Three UMBC information technology (IT) leaders have received the Blackboard Catalyst Award for Leading Change in recognition of their work implementing technologies on campus in innovative ways. Vice President of IT Jack Suess ‘81, mathematics, M.S. ‘95, operations analysis; Associate Vice President of IT John Fritz Ph.D.‘16, language, literacy, and culture; and Director of Business Intelligence Kevin Joseph ‘87, computer science and information systems, formally received the award at a special event on July 26, 2017.
Each year, Blackboard, Inc., presents a range of awards to leaders at academic institutions across the country. The Catalyst Award for Leading Change is presented to educational institutions that have implemented educational technology strategies campuswide in novel ways to support the needs of their faculty, students, and staff.
“This award illustrates what can happen when customers and vendors partner on a common goal like student success,” explains Fritz.
Using Blackboard tools and technology, UMBC has created one of the most robust data warehouse in higher education. Joseph led the development of the UMBC data warehouse, called REX, which combines systems from across the university. He explains that REX was built using the Blackboard Analytics platform, noting that it “integrates academic, faculty, and administrative data from systems throughout UMBC and allows authorized faculty, staff, and institutional researchers to report and analyze University data to help turn data into insight.”
“The award shows how the collaborative spirit of UMBC is helping to improve the success of our students,” says Joseph.
Fritz notes that Blackboard also helped the team expand their work in important ways. “We piloted an approach to learning analytics that Blackboard refined and scaled in ways we never could. In turn, this freed us up to dive deeper and share our lessons learned about student engagement, faculty course design and the use of of a learning management system (LMS) as a diagnostic and early warning tool, not just a way to deliver content like the syllabus,” he explains.
In a recent article in EduCause Review, Fritz describes how UMBC analyzed data on an existing learning management system to help the instructor utilize a Blackboard tool more effectively in his course, and then applied their findings in a broader way to help more faculty and students across the university.
Fritz worked with a tool called “adaptive release,” which allows an instructor to set conditions students must meet to access course content” to ensure each student is prepared for increasingly challenging material. He identified which faculty used this particular tool, analyzed quantitative data to determine who was using the tool most effectively, and then examined in greater detail the top cases to determine why adaptive release was particularly effective in certain courses. He explained that UMBC now uses this approach to identify other tools that are particularly effective in supporting student learning.

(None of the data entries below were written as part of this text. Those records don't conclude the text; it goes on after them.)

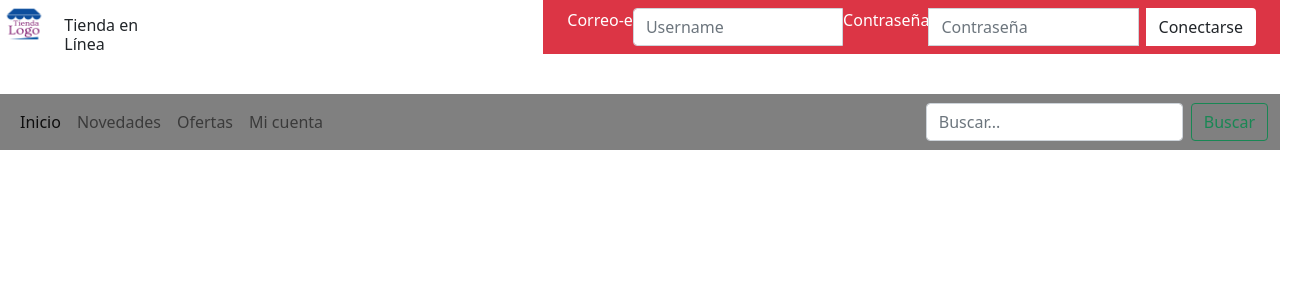
Repository: nicorp00/bootstrapSass
Page: Main/index.html
An editor plug-in stored every save of this project. The page is shown before and after the next save, followed by the edit.
The browser window is 1280 px wide. The page is 1292 px wide, so the pictures cover 1292 px, including what lies to the right of the window. The pictures show the whole page.
The style sheet was rebuilt from its Sass, Less or Tailwind sources for each picture, by a compiler version that may differ from the author's.

Above is the page before, as saved 2022-03-25 11:16:25.

### Main/index.html
<!DOCTYPE html>
<html lang="en">
<head>
    <meta charset="UTF-8">
    <meta http-equiv="X-UA-Compatible" content="IE=edge">
    <meta name="viewport" content="width=device-width, initial-scale=1.0">
    <title>Document</title>
    <link rel="stylesheet" href="css/style.css">
    <link rel="stylesheet" href="css/bootstrap.min.css">
</head>
<body>
    <section class="section__top row">
        <div class="col-2">
            <div class="card mb-3 border-0" style="max-width: 540px;">
                <div class="row g-0">
                  <div class="col-md-3">
                    <img src="img/logo.png" class="img-fluid rounded-start" alt="...">
                  </div>
                  <div class="col-md-9">
                    <div class="card-body">
                      <h6 class="card-title">Tienda en Línea</h6>
                    </div>
                  </div>
                </div>
              </div>
        </div>
        <div class="col-3"></div>
        <div class="top-nav col-7">
            <nav class="navbar navbar-danger bg-danger">
                <form class="container-fluid">
                  <div class="input-group">
                    <!--<span class="input-group-text" id="basic-addon1">@</span>-->
                    Correo-e<input type="text" class="form-control" placeholder="Username" aria-label="Correo@" aria-describedby="basic-addon1">
                    Contraseña<input class="form-control me-2" type="search" placeholder="Contraseña" aria-label="Search">
                    <button class="btn btn-outline" type="submit">Conectarse</button>
                  </div>
                </form>
              </nav>
        </div>
    </section>

    <section class="section__nav">
        <nav class="navbar navbar-expand-lg navbar-light">
            <div class="container-fluid">
              <button class="navbar-toggler" type="button" data-bs-toggle="collapse" data-bs-target="#navbarSupportedContent" aria-controls="navbarSupportedContent" aria-expanded="false" aria-label="Toggle navigation">
                <span class="navbar-toggler-icon"></span>
              </button>
              <div class="collapse navbar-collapse" id="navbarSupportedContent">
                <ul class="navbar-nav me-auto mb-2 mb-lg-0">
                  <li class="nav-item">
                    <a class="nav-link active" aria-current="page" href="#">Inicio</a>
                  </li>
                  <li class="nav-item">
                    <a class="nav-link" href="#">Novedades</a>
                  </li>
                  <li class="nav-item">
                    <a class="nav-link" href="#">Ofertas</a>
                  </li>
                  <li class="nav-item">
                    <a class="nav-link" href="#">Mi cuenta</a>
                  </li>
                </ul>
                <form class="d-flex">
                  <input class="form-control me-2" type="search" placeholder="Buscar..." aria-label="Search">
                  <button class="btn btn-outline-success" type="submit">Buscar</button>
                </form>
              </div>
            </div>
          </nav>
    </section>
    <script src="js/bootstrap.min.js"></script>
</body>
</html>

### Main/scss/style.scss
@use 'section__top';
@use 'section__nav';

### Main/scss/_section__top.scss
.section__top{
    span{
        margin-left: 20%;
    }
    form{
        color: white;
    }
    button{
        background-color: white;
    }
}

### Main/scss/_section__nav.scss
.section__nav{
    background-color: grey;

    .nav-item{
        color: white;
    }
}

Loaded but not shown: Main/css/bootstrap.min.css (library); Main/js/bootstrap.min.js (library)

After the next save:
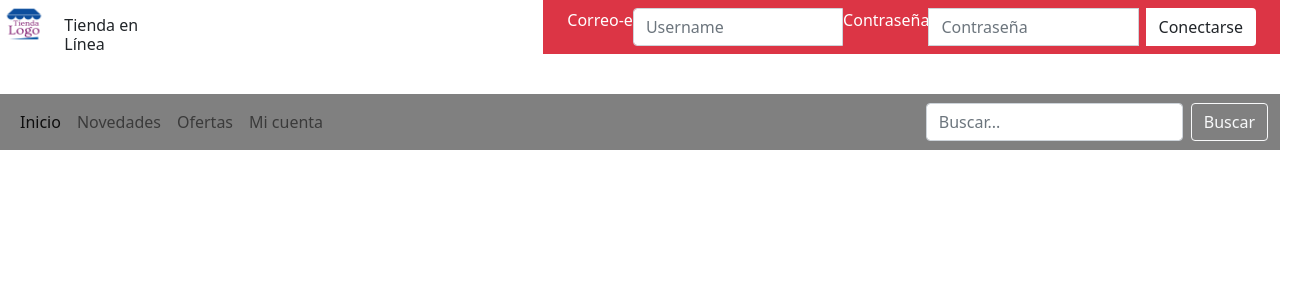
Saved 67 s later.
--- a/Main/index.html
+++ b/Main/index.html
@@ -62,7 +62,7 @@
                 </ul>
                 <form class="d-flex">
                   <input class="form-control me-2" type="search" placeholder="Buscar..." aria-label="Search">
-                  <button class="btn btn-outline-success" type="submit">Buscar</button>
+                  <button class="btn btn-outline-light" type="submit">Buscar</button>
                 </form>
               </div>
             </div>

Read “Moving the Heart and Head: Implications for Learning Analytics Research” in EduCause Review.
Banner image: Jack Suess, John Fritz, and Kevin Joseph. Photo by Marlayna Demond ’11 for UMBC.